Lake Bell, 2013
Carol (Lake Bell) is a vocal coach and the daughter of voiceover actor Sam (Fred Melamed), who repeatedly tells her that the world of voiceovers doesn’t want a female voice. When his much younger girlfriend Jamie (Alexandra Holden) moves in, Carol is forced to live with her sister Dani (Michaela Watson) and brother-in-law Moe (Rob Corddry), who are having marital problems. When someone drops out, Carol records a voiceover for an advertisement and starts getting more auditions. Following the death of a legendary voiceover actor, the man responsible for making the phrase “in a world…” famous, the industry is looking for a new voice. In the running are Sam and his protege, the arrogant Gustav (Ken Marino), who Carol starts a weird affair with while awkwardly flirting with her friend Louis (Demetri Martin). Carol puts in an audition to do a trailer voiceover for a new post-apocalyptic that plans to bring back the iconic phrase, alongside her father and Gustav.
This movie has such an intriguing premise that I was really interested in seeing it, particularly since Lake Bell directed and wrote the film, as well as starring in it. Carol is an interesting protagonist, prickly and self-centred but also determined to improve her station and those of other women. I didn’t find the movie even remotely interesting or funny when it wasn’t specifically about the voiceover stuff, though, and it wasn’t about that much. The humour is awkward and weird, stilted, and while there are a lot of talented people involved I thought the movie was kind of a mess. The relationship between Carol and Louis is particularly painful to watch, so incredibly awkward.

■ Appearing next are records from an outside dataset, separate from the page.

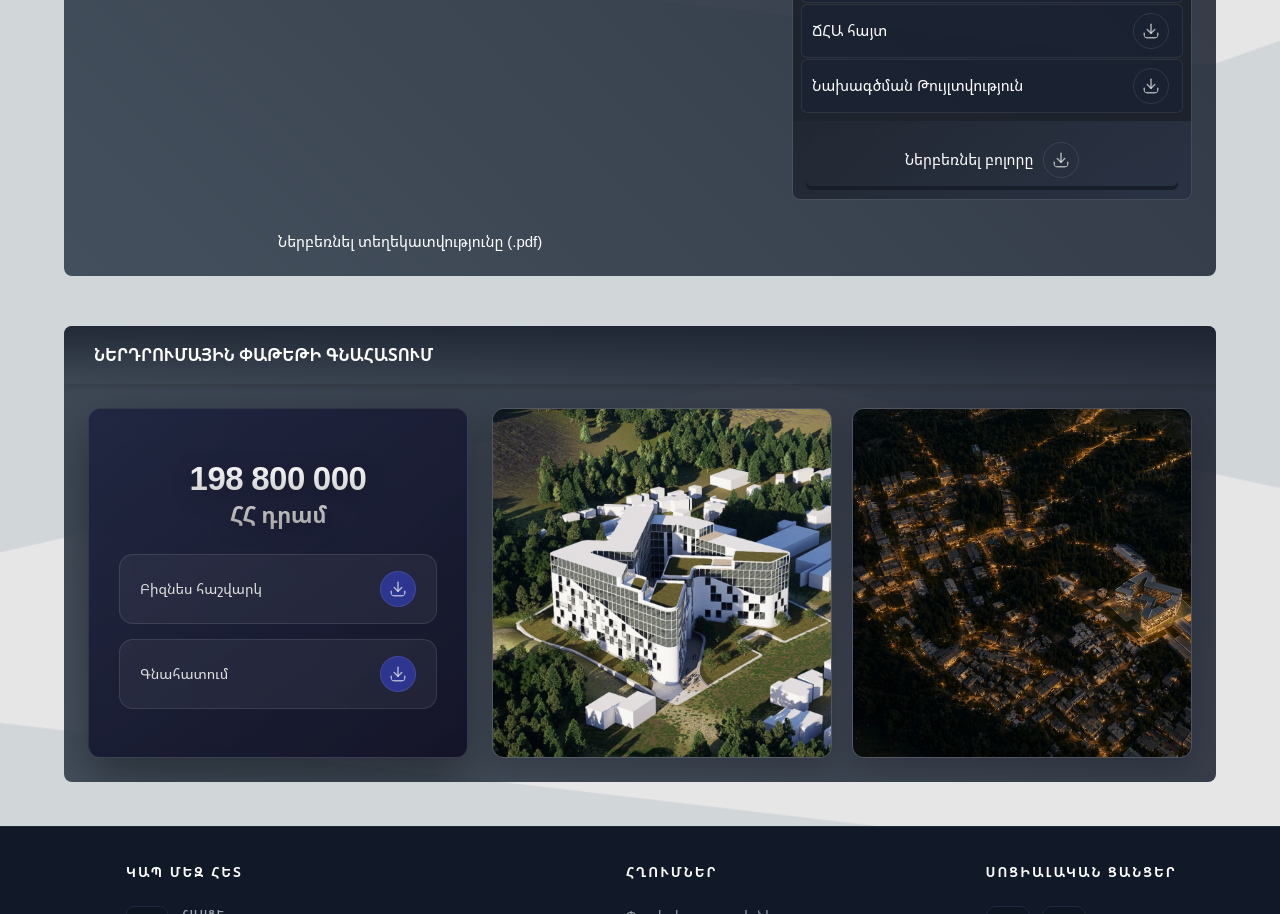
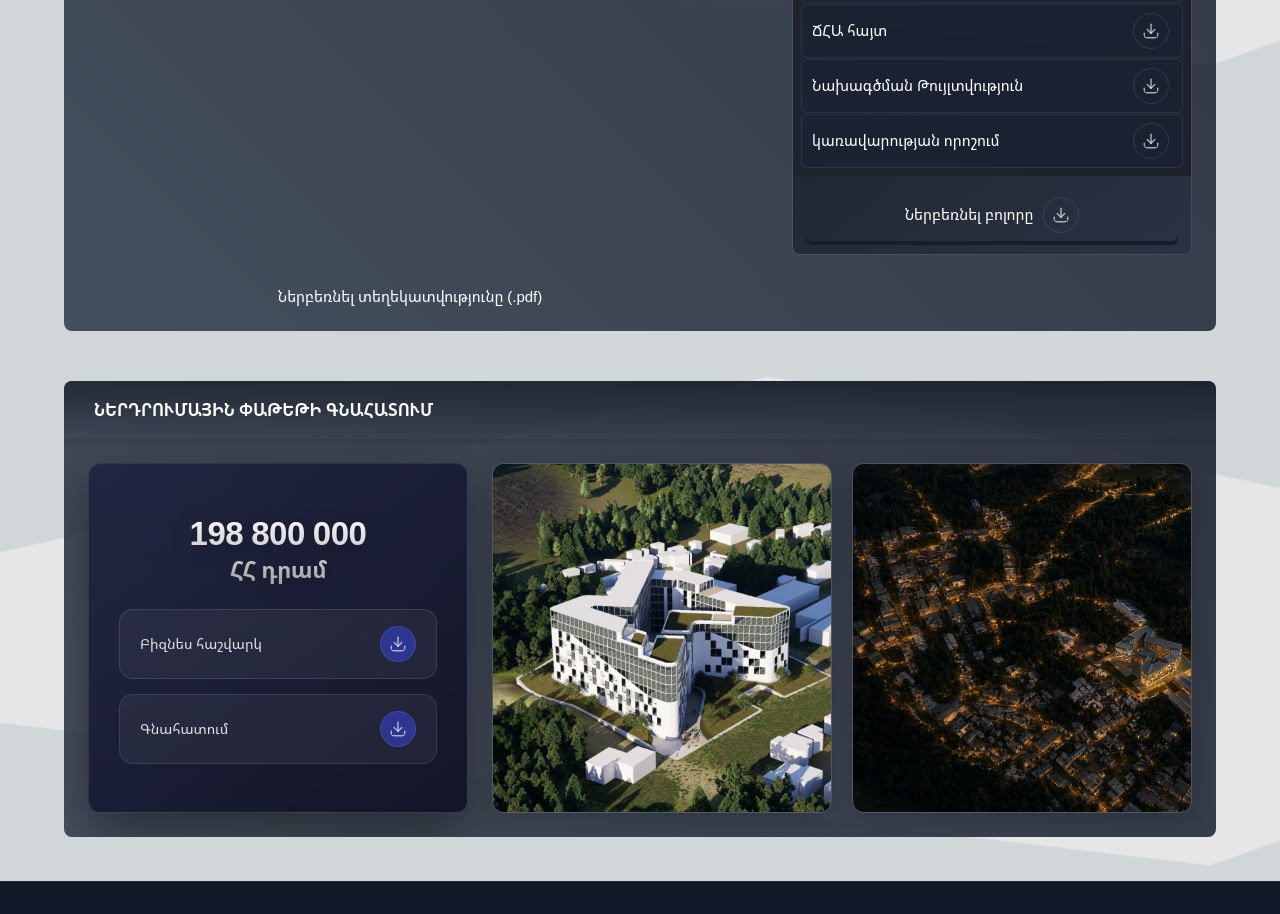
Before and after one commit to ScriptForgeCraft/Nizamu-Vanadzor, a website built with Vite: page index.html in a window 1280 px wide. Shown: the part 1735-2649 px from the top of the page. Built offline with nearby package versions, Linux system fonts and the light colour scheme.

Commit message:
add government decision document and update archive link

```diff
--- a/index.html
+++ b/index.html
@@ -495,11 +495,28 @@
 
 
 
+                        <div class="doc-row">
+                            <div class="doc-item" data-file="./files/Վանաձոր Նիզամու փողոց.pdf"
+                                data-title="կառավարության որոշում">
+                                <span>կառավարության որոշում</span>
+
+                                <a class="doc-download" href="./files/Վանաձոր Նիզամու փողոց.pdf" download
+                                    aria-label="Ներբեռնել PDF փաստաթուղթ 7">
+                                    <svg xmlns="http://www.w3.org/2000/svg" viewBox="0 0 24 24" fill="none"
+                                        stroke="currentColor" stroke-width="2" stroke-linecap="round"
+                                        stroke-linejoin="round" class="w-4 h-4">
+                                        <path d="M21 15v4a2 2 0 0 1-2 2H5a2 2 0 0 1-2-2v-4"></path>
+                                        <polyline points="7 10 12 15 17 10"></polyline>
+                                        <line x1="12" x2="12" y1="15" y2="3"></line>
+                                    </svg>
+                                </a>
+                            </div>
+                        </div>
                     </div>
                     <div class="doc-row-all-download">
                         <div class="doc-row doc-row-all">
-                            <a href="#details" download class="btn-download-all smart-download"
-                                aria-label="Ներբեռնել բոլորը" target="_blank" data-name="Vanadzor_all_documents.zip">
+                            <a href="https://drive.google.com/uc?id=1PuulgYsGqaGY9sj7xpgoSjuCTvdJZLek&export=download" download class="btn-download-all smart-download"
+                                aria-label="Ներբեռնել բոլորը" target="_blank" data-name="Nizamu_all_documents.zip">
                                 Ներբեռնել բոլորը
                             </a>
                             <svg xmlns="http://www.w3.org/2000/svg" viewBox="0 0 24 24" fill="none"
--- a/src/js/i18n.js
+++ b/src/js/i18n.js
@@ -62,6 +62,7 @@ const commonTranslations = {
   "Վկայական": entry("Свидетельство", "Certificate"),
   "Սխեմա": entry("Схема", "Scheme"),
   "Սեյսմիկ": entry("Сейсмика", "Seismic"),
+  "կառավարության որոշում": entry("Решение правительства", "Government decision"),
   "Վեոլիա ջուր": entry("Веолия вода", "Veolia Water"),
   "Գազպրոմ": entry("Газпром", "Gazprom"),
   "ՃՀԱ հայտ": entry("Заявка на АПЗ", "Architectural planning assignment application"),
```
Also changed, not shown: 1 other file.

It feels like Bell had an idea but didn’t know what to do with it. I think she shows promise, and I’m sure the film was hard to get made, but perhaps more voices could have pointed out some of the weaker points in the story if Bell hadn’t done it all alone. She’s compelling but wastes a lot of the potential of an interesting idea.
The performances are, understandably, also stilted and strange. The best part of the movie is Alexandra Holden’s Jamie, the younger girlfriend of Carol’s father, who is funny and heartfelt and turns the movie around. There’s some chemistry between Rob Corddry and Michaela Watson that could have been explored better – they provide a few moments of pathos, but those are mostly more of a distraction than a real contribution to the story. Ken Marino does his usual pompous jerk routine with his usual degree of success, and provides one of the only genuinely hilarious, bizarre moments of the film. There’s a sharp dose of reality doled out by a cameoing (it’s a word) Geena Davis, which is easily the best scene in the film. The movie really ends on a strong note, and speaks of a lot of Bell’s promise – the interesting gendered elements and the character interactions come together, and there’s hope in the realism that it represents.
In a World… on IMDB